Collection entries:
──────────────────────────────
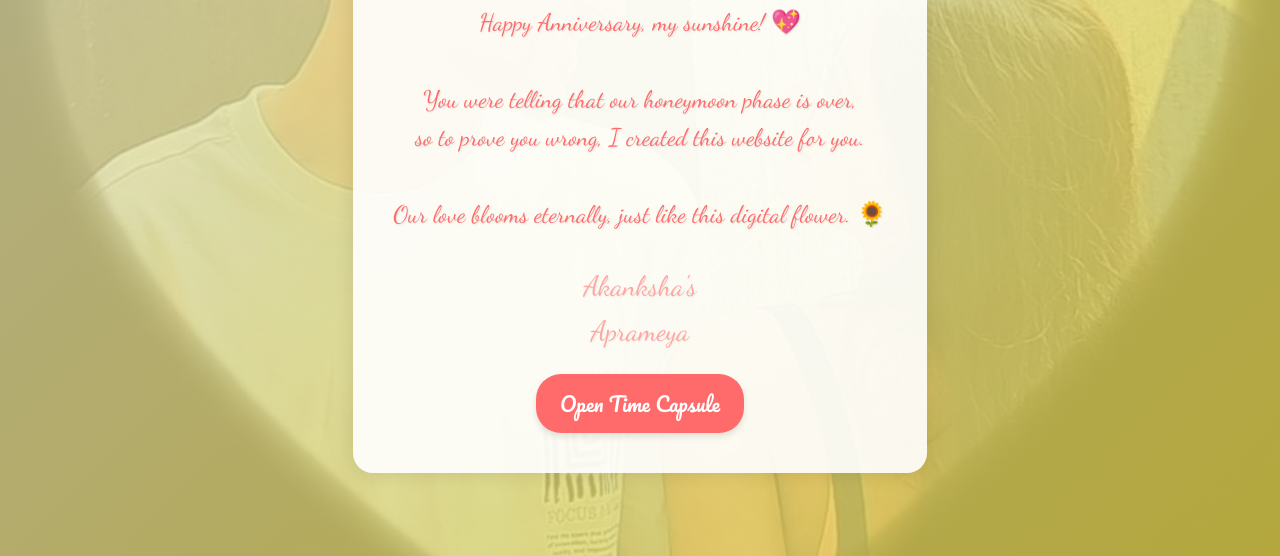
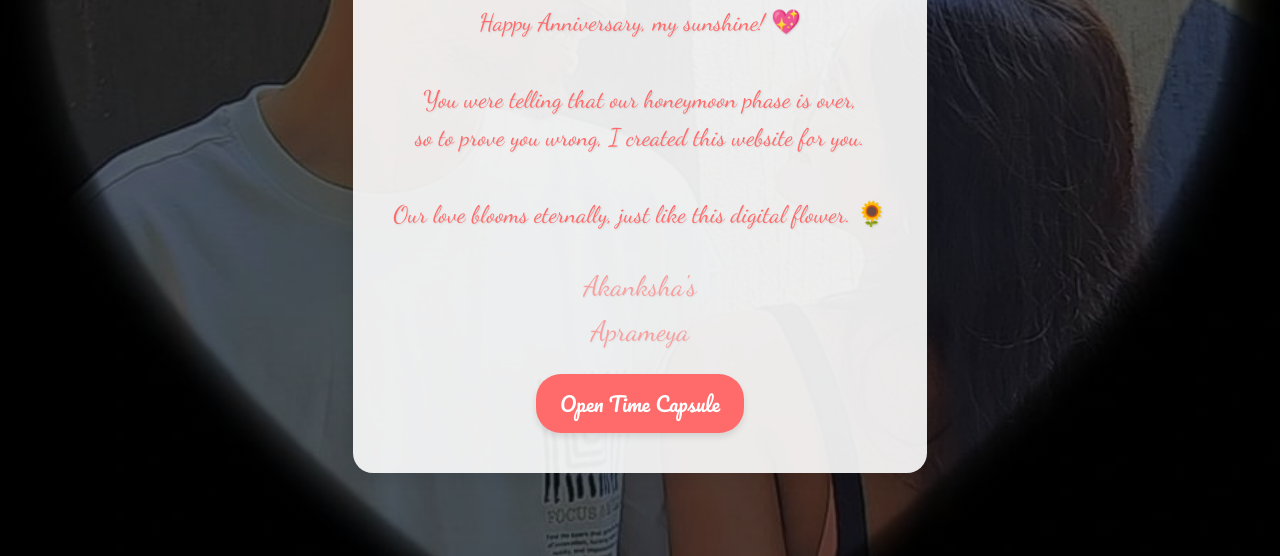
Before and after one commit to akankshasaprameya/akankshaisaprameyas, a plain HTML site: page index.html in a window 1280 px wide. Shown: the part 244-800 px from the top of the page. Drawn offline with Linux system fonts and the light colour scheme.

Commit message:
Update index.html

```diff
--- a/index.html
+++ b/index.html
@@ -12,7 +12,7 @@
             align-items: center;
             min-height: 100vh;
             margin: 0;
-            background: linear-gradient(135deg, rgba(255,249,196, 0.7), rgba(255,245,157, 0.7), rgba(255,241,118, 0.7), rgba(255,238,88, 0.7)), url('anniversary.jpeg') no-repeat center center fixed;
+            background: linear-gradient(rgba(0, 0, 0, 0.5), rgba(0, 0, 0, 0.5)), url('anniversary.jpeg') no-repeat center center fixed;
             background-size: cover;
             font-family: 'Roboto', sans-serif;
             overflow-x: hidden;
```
──────────────────────────────
» To do
Each line above has to be returned exactly. Drop the pictures.

» Your response
Before and after one commit to akankshasaprameya/akankshaisaprameyas, a plain HTML site: page index.html in a window 1280 px wide. Shown: the part 244-800 px from the top of the page. Drawn offline with Linux system fonts and the light colour scheme.

Commit message:
Update index.html

```diff
--- a/index.html
+++ b/index.html
@@ -12,7 +12,7 @@
             align-items: center;
             min-height: 100vh;
             margin: 0;
-            background: linear-gradient(135deg, rgba(255,249,196, 0.7), rgba(255,245,157, 0.7), rgba(255,241,118, 0.7), rgba(255,238,88, 0.7)), url('anniversary.jpeg') no-repeat center center fixed;
+            background: linear-gradient(rgba(0, 0, 0, 0.5), rgba(0, 0, 0, 0.5)), url('anniversary.jpeg') no-repeat center center fixed;
             background-size: cover;
             font-family: 'Roboto', sans-serif;
             overflow-x: hidden;
```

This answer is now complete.